The world's largest journalists' group, the International Federation of Journalists, has welcomed the announcement from the World Intellectual Property Organization that a new Copyright Treaty covering rights on the internet has been adopted by enough countries to come into force early next year.
"This major treaty brings international copyright agreements up to date with the changes in the digital age", said Aidan White, General Secretary of the IFJ.
However, the IFJ is still looking for improvement in international authors' rights policy, particularly to bring international standards more into line with European Union law. "The European Union countries have, through the directive on copyright and related rights in the Information Age, backed a policy line that strengthens the control that creators have over the use of their work," says the IFJ. "And this should provide a model for a new international framework for authors' rights."
WIPO announced that through Gabon's signature thirty countries have ratified the new copyright treaty and it will now take effect in March 2002. WIPO said two more signatures are required for the Performances and Phonograms Treaty, an allied agreement.
Countries signing the treaties have to provide the creators with a basic framework of rights, allowing them to control and be compensated for the use of their creations by others.

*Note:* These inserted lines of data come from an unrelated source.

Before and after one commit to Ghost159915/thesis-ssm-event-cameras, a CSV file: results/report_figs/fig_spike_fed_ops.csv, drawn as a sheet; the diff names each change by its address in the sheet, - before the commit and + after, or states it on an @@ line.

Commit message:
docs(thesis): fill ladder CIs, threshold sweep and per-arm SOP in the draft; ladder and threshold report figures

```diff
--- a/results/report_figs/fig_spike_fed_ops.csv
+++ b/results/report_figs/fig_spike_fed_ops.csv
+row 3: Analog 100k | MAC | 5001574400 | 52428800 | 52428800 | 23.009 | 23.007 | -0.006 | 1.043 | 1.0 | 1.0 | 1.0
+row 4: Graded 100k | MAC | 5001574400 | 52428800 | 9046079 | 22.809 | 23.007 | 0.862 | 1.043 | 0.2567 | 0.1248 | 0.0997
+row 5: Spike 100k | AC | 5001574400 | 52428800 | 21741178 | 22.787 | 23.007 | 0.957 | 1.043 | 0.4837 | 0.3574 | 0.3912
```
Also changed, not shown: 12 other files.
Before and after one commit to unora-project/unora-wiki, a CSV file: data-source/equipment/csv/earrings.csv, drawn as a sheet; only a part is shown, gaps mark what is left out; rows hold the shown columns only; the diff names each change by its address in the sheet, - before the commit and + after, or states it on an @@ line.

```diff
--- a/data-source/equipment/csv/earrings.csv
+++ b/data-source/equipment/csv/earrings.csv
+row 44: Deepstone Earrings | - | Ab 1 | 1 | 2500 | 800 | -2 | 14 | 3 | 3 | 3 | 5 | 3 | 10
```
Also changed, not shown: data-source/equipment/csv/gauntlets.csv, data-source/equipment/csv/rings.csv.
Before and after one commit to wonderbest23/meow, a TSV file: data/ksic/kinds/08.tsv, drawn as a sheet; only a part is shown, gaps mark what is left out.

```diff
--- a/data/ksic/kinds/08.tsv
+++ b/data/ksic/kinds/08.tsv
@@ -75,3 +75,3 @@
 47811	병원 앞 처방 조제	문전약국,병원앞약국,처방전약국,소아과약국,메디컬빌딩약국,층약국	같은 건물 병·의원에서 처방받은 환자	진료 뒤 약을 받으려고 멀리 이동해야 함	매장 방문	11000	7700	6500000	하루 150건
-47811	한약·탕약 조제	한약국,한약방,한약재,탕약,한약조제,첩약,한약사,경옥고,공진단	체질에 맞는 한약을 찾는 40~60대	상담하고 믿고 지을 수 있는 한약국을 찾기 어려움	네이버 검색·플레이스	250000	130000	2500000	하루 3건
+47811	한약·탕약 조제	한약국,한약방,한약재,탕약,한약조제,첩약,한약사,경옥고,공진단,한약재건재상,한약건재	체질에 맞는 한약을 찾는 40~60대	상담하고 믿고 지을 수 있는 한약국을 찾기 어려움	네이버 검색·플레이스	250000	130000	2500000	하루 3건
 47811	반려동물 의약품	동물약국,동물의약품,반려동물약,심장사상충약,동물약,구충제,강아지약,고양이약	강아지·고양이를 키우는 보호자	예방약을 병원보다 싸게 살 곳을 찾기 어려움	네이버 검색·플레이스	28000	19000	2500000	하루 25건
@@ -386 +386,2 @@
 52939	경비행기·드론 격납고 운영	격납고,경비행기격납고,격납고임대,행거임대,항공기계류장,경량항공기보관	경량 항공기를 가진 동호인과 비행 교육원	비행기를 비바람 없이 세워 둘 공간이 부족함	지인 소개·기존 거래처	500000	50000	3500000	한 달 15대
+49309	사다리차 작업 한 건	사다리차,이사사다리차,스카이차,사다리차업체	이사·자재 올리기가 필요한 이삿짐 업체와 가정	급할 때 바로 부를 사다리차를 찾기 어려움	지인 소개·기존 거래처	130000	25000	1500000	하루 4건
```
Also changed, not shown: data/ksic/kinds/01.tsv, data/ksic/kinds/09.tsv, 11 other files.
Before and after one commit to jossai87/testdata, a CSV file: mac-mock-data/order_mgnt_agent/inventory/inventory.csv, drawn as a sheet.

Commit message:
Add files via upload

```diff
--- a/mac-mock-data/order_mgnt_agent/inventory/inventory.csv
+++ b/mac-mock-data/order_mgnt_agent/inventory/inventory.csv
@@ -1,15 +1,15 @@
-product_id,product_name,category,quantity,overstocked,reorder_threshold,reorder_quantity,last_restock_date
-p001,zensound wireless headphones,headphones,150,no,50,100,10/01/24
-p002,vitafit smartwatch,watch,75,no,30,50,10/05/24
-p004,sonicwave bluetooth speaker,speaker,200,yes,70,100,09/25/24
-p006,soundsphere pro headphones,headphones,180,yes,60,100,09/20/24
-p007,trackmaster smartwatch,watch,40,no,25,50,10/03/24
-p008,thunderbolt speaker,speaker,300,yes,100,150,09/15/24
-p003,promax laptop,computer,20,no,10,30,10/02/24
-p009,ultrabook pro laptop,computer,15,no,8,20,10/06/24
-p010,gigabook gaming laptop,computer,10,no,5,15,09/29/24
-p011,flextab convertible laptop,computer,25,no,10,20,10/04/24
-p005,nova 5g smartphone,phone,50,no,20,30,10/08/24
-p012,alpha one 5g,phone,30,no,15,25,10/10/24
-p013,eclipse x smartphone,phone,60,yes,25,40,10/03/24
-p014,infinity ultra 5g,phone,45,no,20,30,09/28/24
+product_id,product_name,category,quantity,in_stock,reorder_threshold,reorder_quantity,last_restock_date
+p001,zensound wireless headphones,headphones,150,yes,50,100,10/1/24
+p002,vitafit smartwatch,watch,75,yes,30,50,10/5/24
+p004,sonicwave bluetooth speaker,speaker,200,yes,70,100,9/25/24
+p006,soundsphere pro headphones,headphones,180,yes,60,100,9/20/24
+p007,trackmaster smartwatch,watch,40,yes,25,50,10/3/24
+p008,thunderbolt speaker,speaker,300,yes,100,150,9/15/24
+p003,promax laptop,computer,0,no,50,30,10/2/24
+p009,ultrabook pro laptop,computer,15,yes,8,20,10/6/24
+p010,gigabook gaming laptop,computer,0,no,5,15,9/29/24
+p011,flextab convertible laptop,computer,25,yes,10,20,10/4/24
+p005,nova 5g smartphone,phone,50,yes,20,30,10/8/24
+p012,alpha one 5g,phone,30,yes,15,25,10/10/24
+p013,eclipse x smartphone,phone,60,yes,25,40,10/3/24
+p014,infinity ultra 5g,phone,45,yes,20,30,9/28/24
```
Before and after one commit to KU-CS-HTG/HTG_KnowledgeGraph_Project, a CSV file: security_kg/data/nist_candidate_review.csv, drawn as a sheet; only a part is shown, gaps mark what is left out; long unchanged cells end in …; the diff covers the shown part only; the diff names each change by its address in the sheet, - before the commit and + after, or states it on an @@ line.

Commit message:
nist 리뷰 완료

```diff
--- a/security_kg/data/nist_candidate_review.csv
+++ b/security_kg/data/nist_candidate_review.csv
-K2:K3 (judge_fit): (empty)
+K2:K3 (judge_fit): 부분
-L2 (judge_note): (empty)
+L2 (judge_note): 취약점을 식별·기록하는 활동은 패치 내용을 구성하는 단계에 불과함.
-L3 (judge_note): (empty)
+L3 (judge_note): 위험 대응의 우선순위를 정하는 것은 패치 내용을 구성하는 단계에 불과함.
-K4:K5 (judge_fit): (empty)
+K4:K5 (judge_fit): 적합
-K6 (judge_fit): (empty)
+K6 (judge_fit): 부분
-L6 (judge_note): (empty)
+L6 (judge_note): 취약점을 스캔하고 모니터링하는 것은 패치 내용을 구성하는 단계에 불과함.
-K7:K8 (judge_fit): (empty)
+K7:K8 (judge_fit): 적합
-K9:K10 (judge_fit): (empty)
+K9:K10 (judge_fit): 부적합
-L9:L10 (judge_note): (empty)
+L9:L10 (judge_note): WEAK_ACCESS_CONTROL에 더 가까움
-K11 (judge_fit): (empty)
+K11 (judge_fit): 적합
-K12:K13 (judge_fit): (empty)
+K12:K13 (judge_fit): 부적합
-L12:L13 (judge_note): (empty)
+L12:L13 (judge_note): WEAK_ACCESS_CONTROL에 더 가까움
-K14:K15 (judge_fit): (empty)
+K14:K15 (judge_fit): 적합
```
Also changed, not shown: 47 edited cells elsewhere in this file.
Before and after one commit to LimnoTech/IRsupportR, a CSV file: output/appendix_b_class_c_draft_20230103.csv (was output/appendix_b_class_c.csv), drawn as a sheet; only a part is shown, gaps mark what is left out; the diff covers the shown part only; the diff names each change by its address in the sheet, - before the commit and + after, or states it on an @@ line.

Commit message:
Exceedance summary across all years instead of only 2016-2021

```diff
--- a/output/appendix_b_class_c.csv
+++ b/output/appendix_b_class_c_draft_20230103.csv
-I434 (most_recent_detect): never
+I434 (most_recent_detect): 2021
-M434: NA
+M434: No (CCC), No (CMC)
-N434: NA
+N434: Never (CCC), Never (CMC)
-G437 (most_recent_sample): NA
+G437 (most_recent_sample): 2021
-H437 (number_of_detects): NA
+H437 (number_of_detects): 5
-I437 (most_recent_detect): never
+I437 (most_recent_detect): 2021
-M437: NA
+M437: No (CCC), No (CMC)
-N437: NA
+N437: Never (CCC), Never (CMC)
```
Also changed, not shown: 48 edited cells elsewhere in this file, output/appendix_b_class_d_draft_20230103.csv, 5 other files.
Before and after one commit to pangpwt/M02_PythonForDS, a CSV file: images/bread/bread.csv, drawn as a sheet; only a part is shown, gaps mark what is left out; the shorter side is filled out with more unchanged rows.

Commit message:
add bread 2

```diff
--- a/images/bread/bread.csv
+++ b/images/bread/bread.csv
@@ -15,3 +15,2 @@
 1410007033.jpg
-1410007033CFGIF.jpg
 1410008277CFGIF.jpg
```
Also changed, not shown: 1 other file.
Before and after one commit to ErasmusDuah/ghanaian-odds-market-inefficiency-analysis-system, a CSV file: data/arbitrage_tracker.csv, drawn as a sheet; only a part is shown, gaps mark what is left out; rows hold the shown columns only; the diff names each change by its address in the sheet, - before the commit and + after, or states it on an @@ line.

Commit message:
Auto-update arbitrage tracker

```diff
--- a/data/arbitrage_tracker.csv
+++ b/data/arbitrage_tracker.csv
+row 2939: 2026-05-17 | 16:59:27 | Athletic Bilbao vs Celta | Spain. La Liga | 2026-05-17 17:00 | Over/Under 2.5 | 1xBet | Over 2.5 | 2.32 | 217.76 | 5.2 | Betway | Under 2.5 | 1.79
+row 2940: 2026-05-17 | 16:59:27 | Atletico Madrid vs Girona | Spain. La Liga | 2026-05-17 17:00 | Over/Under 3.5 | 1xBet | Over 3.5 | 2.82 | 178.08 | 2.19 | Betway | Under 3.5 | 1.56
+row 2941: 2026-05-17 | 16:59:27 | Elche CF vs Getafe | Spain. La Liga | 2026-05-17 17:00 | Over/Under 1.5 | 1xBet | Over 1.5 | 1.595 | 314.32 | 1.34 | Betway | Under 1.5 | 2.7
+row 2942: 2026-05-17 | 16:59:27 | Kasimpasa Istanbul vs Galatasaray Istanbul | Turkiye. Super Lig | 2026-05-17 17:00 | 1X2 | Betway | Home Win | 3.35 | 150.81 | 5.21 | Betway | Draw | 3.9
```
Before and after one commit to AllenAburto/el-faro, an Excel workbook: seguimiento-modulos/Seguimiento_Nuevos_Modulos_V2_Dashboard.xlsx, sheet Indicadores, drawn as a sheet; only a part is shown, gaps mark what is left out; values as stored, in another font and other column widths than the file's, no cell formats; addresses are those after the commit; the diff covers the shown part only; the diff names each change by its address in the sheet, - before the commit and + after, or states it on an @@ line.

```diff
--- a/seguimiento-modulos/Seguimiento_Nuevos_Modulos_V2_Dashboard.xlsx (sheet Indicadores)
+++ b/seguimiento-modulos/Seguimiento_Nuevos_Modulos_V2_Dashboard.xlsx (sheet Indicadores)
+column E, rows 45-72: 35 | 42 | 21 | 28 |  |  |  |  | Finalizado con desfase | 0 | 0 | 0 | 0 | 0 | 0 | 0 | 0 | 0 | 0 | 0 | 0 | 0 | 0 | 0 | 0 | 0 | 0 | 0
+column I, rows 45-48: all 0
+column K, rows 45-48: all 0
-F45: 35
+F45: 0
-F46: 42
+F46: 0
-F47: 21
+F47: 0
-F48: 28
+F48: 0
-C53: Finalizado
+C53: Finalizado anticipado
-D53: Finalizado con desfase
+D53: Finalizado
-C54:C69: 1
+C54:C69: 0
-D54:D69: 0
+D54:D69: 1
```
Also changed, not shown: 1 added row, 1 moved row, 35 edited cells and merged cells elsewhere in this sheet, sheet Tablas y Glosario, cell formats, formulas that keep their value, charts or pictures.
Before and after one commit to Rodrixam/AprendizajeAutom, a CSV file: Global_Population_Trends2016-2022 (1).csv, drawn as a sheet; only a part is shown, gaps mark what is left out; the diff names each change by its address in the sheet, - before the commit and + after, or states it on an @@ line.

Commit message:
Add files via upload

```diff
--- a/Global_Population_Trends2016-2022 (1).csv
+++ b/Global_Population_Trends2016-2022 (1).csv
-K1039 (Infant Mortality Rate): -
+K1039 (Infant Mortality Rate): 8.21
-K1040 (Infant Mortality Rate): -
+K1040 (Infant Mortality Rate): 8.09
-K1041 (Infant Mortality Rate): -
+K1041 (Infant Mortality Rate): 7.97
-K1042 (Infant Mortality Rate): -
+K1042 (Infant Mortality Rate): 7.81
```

The treaties ensure that right holders will be effectively protected when their works are disseminated over the Internet.
"At a European level, the battle between the Anglo-American system and the continental authors' rights system, which favors creators' interests, has been decided in favor of the creators," said Aidan White, "we want the same recognition at international level."
The IFJ has launched a worldwide campaign "Authors' Rights for All" which gathers best practices from all over the world and informs authors (especially journalists) about their rights.